- Growth technique for creating carbon features of controllable dimensions
- Uses a low-cost and readily accessible photocatalyst and laser to grow carbon nano- and microstructures at low temperature
- Can produce custom patterns, including arrays of structures with pitch below 100 micrometers
The University of Central Florida invention describes methods of patterning well-defined nanoscale and microscale carbon structures with light using a defect-engineered photocatalyst.
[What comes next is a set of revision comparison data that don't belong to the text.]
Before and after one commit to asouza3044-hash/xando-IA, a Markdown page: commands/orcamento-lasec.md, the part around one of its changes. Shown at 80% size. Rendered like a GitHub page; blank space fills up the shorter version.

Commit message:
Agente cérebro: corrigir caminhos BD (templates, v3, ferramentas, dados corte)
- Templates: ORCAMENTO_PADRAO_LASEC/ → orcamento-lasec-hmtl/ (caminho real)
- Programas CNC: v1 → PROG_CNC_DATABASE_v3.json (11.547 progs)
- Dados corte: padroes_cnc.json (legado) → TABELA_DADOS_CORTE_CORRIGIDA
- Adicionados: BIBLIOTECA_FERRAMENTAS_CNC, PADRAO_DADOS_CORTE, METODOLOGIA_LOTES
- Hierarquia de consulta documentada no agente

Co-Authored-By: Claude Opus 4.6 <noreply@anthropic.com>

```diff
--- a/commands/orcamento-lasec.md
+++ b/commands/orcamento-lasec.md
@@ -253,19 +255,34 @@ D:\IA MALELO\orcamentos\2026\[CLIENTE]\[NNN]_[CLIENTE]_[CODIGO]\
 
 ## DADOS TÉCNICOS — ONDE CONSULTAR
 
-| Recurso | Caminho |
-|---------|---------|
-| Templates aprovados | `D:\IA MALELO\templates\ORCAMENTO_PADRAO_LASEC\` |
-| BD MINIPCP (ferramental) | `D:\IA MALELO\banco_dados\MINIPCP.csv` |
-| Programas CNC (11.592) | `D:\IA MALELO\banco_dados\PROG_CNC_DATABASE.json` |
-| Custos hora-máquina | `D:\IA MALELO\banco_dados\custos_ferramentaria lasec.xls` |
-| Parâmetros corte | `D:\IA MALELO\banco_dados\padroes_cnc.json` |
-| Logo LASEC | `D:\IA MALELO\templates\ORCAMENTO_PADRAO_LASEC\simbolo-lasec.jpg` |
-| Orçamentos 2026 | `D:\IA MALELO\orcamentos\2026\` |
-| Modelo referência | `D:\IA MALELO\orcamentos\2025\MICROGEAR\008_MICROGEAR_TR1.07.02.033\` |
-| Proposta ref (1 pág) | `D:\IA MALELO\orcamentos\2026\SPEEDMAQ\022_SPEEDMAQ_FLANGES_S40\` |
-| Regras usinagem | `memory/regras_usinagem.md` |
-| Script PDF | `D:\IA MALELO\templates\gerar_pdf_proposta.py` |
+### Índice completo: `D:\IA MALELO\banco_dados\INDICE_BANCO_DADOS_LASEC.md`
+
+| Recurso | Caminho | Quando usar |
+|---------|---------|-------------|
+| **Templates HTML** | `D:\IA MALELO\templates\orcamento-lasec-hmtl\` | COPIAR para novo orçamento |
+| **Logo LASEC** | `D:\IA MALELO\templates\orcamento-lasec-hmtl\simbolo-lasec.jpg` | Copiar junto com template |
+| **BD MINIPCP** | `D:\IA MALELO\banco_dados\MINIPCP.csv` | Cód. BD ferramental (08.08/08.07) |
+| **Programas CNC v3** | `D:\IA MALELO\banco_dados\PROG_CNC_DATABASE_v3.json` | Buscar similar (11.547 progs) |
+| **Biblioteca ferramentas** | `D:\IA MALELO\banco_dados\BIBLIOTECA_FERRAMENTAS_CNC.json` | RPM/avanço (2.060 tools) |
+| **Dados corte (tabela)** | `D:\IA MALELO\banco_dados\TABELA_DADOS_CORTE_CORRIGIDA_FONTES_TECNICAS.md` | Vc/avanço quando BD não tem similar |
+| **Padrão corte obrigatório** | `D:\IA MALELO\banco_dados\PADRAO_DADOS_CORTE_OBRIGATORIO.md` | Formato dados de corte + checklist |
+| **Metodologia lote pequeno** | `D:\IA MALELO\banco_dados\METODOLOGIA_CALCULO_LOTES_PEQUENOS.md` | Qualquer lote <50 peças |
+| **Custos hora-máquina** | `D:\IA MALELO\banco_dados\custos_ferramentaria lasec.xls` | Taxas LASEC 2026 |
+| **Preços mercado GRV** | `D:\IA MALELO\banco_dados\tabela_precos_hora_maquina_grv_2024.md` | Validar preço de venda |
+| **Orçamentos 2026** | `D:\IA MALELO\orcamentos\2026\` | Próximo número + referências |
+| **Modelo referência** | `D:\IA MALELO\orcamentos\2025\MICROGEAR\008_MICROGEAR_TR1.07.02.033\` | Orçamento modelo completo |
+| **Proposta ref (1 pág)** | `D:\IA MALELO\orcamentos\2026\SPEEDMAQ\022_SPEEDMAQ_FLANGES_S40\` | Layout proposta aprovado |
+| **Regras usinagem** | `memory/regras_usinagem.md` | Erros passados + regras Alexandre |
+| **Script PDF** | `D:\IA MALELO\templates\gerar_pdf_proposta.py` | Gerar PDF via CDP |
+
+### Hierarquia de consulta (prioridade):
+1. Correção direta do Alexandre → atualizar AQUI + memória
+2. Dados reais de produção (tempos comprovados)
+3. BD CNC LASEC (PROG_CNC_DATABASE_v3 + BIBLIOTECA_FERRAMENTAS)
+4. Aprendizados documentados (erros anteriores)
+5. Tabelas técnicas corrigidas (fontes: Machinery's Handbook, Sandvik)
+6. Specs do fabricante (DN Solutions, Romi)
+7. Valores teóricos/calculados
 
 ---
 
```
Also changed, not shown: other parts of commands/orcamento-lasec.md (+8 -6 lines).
This invention avoids several shortcomings of current methods of carbon structure growth, such as external heating and residual contamination in the final products.
The research team is seeking partners for licensing and/or research collaboration.
Stage of Development
- Uses a non-noble metal catalyst obtained by introducing defects in a fairly abundant material
- Produces carbon features with no chemical or metallic contaminants and features can be tuned from a few nanometers to several millimeters in diameter and length
- Takes seconds to grow structures
- Growth process can be tuned at different wavelengths in the visible range, making it possible to design processes that take advantage of various lasers or solar illumination
- Interconnects for (nano)electronics
- Microelectrodes for 3D sensor systems used in biotechnology
- Electrodes for batteries and supercapacitors
- Emitters for LED-type applications and emitters for sensing
- Solar cells, sensors, devices such as diodes and transistors
Name: Andrea Adkins